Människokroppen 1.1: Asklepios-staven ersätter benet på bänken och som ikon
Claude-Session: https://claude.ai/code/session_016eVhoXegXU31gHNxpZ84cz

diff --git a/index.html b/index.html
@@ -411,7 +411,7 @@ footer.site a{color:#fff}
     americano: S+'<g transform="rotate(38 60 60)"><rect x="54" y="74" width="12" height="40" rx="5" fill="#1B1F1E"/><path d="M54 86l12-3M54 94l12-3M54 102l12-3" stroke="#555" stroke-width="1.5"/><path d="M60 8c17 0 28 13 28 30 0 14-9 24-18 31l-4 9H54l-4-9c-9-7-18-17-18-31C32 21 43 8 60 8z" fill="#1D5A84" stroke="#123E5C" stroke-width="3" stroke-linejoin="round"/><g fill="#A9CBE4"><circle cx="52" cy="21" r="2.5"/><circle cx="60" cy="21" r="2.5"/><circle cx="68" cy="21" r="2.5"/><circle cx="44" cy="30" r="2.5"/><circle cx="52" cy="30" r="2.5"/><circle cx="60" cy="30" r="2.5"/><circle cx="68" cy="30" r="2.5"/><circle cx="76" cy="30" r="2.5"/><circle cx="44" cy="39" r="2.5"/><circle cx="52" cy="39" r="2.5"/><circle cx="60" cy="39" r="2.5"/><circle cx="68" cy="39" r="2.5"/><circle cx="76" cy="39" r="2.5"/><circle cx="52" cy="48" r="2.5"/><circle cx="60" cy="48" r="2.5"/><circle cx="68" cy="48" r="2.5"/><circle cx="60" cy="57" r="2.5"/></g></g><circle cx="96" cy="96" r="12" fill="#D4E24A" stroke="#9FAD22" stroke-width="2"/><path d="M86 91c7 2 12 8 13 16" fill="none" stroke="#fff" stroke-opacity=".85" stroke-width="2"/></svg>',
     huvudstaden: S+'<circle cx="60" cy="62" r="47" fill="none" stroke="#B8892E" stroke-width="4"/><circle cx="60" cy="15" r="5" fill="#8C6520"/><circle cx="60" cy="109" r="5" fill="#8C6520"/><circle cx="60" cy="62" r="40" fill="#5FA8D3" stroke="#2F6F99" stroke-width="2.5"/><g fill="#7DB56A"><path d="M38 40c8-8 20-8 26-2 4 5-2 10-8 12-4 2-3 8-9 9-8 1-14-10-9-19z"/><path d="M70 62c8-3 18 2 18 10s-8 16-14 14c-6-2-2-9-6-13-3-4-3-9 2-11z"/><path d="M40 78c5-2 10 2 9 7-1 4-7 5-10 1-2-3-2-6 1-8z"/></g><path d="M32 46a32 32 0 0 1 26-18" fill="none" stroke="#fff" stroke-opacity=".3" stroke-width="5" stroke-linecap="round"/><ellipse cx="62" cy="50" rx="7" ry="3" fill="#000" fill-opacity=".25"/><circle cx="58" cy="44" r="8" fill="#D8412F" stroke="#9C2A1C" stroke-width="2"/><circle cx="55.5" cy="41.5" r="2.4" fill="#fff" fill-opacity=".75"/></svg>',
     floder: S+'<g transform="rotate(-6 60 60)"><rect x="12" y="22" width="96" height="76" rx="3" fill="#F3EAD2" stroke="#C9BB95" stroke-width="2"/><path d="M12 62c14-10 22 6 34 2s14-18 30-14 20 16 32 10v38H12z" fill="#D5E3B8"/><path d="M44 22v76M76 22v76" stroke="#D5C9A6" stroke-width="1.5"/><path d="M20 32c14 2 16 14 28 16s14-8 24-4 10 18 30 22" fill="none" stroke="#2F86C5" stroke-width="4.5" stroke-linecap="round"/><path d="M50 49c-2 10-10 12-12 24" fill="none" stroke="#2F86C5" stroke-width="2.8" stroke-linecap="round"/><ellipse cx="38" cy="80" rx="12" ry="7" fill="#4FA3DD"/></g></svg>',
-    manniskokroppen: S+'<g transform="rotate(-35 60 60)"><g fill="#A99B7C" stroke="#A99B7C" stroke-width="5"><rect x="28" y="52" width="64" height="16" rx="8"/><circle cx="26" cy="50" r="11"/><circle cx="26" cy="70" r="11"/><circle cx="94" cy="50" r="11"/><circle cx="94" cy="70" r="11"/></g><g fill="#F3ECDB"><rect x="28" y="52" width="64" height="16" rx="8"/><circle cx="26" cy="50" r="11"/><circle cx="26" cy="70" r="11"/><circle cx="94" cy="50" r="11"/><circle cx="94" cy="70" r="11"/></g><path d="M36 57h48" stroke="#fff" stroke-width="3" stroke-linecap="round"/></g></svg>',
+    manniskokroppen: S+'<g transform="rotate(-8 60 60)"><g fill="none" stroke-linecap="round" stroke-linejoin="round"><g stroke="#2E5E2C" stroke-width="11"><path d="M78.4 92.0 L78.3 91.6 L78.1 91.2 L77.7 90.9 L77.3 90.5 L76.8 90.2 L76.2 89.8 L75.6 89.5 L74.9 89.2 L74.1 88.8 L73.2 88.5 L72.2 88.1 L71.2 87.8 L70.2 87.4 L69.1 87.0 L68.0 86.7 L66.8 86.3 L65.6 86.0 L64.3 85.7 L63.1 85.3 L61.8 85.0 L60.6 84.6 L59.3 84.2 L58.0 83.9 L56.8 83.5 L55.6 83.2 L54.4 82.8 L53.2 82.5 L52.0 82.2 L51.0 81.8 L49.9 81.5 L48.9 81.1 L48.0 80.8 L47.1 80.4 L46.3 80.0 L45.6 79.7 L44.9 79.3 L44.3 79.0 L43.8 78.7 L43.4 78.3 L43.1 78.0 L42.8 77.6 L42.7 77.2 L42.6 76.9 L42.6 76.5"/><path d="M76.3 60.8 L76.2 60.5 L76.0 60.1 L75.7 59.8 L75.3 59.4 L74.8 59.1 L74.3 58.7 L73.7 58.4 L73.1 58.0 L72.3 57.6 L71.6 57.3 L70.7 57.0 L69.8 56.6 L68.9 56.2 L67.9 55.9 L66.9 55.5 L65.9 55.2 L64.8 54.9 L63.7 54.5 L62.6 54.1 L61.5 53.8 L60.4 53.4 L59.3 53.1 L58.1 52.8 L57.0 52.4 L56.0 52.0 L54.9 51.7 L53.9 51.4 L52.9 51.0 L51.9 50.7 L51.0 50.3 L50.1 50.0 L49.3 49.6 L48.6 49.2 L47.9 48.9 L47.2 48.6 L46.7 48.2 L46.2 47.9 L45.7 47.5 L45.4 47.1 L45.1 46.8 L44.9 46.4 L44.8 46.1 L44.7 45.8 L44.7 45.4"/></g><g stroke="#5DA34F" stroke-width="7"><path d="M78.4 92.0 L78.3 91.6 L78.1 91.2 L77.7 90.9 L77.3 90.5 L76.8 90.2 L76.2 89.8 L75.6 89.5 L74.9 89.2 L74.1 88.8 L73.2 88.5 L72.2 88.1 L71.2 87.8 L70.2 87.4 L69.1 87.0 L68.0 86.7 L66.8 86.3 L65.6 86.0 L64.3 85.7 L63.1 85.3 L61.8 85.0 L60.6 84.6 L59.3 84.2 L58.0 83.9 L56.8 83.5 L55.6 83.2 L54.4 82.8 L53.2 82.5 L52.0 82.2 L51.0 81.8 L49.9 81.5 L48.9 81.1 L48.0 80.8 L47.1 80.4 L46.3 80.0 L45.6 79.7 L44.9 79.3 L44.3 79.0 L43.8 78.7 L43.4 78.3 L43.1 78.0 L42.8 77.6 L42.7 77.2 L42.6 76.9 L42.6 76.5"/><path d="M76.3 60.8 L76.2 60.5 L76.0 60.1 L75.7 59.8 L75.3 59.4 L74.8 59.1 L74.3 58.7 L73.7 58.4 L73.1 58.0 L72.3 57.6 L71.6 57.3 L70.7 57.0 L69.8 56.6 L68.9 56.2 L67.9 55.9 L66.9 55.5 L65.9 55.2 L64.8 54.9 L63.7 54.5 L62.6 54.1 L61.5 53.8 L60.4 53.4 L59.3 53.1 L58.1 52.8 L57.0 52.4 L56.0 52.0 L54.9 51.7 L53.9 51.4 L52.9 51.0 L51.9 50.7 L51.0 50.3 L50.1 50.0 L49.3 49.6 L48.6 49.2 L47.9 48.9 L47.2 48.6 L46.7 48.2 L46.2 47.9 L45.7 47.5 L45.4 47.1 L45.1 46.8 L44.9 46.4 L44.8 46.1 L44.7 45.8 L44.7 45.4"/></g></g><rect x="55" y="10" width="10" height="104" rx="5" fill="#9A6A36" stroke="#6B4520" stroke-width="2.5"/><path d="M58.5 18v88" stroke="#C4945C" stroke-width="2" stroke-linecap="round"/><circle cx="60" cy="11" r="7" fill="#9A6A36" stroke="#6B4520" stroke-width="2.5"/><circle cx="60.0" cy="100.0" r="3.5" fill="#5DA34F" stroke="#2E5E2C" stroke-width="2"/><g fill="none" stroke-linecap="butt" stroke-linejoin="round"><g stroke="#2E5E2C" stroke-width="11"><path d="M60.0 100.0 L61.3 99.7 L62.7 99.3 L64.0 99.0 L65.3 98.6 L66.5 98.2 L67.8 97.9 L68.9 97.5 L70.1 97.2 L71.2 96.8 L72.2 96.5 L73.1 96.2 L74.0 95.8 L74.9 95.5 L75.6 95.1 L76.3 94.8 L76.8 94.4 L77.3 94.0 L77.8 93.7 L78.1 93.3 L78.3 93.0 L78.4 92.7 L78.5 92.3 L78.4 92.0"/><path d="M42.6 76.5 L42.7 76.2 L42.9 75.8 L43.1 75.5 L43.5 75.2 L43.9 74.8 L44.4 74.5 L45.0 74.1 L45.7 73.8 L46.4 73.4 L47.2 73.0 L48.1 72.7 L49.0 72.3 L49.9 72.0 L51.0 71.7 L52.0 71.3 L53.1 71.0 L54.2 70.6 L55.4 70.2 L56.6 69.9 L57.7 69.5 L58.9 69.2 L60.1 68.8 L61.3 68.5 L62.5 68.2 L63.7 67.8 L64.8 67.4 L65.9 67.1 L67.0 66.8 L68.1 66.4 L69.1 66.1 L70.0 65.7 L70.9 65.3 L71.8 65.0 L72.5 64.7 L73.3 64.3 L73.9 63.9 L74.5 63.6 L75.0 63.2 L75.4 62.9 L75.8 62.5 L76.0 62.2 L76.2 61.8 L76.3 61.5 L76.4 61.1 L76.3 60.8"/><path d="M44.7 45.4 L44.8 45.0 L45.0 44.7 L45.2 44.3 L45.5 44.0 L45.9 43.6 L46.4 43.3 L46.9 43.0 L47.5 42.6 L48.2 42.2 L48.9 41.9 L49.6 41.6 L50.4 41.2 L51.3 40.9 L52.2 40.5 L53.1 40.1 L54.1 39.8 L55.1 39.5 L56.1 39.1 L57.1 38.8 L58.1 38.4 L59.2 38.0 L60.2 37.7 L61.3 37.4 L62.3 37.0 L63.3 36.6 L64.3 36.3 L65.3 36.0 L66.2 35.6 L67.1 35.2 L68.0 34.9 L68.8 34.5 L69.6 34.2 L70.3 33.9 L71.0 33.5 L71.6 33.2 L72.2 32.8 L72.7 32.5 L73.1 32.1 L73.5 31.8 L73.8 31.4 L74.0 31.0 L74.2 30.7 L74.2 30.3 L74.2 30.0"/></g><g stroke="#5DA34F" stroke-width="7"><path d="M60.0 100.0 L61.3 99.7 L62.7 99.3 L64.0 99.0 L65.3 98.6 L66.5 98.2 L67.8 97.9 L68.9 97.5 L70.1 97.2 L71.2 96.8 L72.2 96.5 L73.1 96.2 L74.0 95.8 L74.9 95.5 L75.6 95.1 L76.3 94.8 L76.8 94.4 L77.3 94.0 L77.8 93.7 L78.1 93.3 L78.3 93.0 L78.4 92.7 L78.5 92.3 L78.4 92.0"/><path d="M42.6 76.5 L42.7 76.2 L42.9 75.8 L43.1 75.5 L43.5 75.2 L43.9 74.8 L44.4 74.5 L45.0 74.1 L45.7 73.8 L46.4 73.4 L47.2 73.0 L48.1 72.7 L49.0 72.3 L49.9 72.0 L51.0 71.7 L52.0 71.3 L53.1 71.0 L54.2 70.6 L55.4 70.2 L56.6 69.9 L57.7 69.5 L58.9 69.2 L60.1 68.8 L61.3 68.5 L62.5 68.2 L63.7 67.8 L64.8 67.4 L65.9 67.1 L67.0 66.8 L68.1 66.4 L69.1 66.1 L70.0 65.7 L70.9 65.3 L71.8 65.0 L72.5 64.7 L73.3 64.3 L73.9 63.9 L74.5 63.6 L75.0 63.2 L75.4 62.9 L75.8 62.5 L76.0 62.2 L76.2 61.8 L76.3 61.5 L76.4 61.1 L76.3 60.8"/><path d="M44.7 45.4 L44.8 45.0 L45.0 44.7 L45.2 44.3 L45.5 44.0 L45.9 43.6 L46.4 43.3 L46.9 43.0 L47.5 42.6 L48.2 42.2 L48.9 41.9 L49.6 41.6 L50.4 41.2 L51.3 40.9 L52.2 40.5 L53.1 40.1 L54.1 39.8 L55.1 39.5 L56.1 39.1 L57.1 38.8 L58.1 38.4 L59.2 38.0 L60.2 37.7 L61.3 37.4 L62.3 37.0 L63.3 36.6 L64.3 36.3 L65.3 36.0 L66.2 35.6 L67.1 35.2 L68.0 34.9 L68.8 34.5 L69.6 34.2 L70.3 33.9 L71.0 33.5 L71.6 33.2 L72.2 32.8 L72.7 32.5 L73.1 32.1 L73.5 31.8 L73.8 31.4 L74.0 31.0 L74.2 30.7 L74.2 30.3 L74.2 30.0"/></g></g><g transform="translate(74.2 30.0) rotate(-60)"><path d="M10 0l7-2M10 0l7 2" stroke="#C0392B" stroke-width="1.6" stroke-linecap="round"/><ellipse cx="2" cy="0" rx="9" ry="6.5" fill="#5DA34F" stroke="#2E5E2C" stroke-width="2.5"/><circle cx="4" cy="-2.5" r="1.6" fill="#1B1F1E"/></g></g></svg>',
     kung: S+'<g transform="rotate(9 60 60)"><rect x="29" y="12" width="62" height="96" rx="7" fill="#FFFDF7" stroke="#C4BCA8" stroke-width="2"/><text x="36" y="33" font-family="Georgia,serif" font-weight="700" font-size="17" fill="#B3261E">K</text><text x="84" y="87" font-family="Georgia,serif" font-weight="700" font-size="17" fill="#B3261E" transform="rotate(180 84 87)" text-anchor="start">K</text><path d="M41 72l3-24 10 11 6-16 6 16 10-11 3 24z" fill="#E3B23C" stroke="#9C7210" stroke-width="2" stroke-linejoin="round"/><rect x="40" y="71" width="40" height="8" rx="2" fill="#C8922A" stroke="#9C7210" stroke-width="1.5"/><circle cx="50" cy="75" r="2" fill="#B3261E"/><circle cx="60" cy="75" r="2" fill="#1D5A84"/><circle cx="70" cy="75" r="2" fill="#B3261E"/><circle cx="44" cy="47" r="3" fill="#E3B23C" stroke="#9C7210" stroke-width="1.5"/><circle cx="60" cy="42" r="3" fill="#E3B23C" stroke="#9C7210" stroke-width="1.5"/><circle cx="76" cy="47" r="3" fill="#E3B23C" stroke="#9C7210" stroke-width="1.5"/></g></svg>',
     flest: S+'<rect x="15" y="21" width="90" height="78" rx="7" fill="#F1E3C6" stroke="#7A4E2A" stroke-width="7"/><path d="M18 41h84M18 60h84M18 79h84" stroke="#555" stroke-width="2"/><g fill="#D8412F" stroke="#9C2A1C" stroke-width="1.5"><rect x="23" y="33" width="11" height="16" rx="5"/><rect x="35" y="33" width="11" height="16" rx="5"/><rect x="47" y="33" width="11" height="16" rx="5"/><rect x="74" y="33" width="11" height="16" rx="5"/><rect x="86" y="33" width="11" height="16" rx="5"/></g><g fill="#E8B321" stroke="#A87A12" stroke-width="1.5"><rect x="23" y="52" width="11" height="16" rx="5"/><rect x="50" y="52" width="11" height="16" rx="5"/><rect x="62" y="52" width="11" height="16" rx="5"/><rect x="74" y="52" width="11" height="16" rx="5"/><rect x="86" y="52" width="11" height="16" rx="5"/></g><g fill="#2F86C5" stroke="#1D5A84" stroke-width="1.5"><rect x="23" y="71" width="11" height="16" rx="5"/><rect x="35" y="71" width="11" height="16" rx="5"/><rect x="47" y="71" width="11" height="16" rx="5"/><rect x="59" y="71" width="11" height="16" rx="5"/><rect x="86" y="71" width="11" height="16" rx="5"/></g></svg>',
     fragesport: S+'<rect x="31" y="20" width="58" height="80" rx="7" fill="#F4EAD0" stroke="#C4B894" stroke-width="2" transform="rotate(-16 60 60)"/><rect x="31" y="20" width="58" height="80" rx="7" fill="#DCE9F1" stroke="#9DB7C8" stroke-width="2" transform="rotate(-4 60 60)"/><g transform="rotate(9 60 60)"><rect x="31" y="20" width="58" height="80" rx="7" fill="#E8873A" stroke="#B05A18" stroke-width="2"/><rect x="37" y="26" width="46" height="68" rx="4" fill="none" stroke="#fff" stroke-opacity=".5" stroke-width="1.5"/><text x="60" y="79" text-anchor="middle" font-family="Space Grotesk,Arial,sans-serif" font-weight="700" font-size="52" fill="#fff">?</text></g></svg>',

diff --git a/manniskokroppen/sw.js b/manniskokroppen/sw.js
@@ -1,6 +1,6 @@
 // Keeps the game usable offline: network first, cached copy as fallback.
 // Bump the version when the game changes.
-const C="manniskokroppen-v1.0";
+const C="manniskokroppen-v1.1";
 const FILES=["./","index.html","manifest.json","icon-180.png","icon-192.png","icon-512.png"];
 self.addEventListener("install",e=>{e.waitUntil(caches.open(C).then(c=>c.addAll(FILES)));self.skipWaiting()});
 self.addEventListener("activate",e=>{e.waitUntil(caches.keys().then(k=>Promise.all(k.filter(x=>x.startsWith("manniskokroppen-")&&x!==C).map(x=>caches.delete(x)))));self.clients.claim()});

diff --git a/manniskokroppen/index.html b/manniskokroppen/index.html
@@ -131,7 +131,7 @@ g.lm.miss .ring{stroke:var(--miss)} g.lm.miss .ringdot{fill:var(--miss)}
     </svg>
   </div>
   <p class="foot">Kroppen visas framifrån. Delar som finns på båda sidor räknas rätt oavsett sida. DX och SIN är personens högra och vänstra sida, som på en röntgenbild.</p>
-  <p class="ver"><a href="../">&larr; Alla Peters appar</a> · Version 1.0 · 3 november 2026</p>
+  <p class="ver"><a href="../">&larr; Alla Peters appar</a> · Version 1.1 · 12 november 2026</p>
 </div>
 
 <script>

▸ Task goal:
Could you please copy the lines above exactly, beginning at the first and ending at the line that contains "-411,7 +411,7 @@"?

▸ Finished task:
Människokroppen 1.1: Asklepios-staven ersätter benet på bänken och som ikon
Claude-Session: https://claude.ai/code/session_016eVhoXegXU31gHNxpZ84cz

diff --git a/index.html b/index.html
@@ -411,7 +411,7 @@ footer.site a{color:#fff}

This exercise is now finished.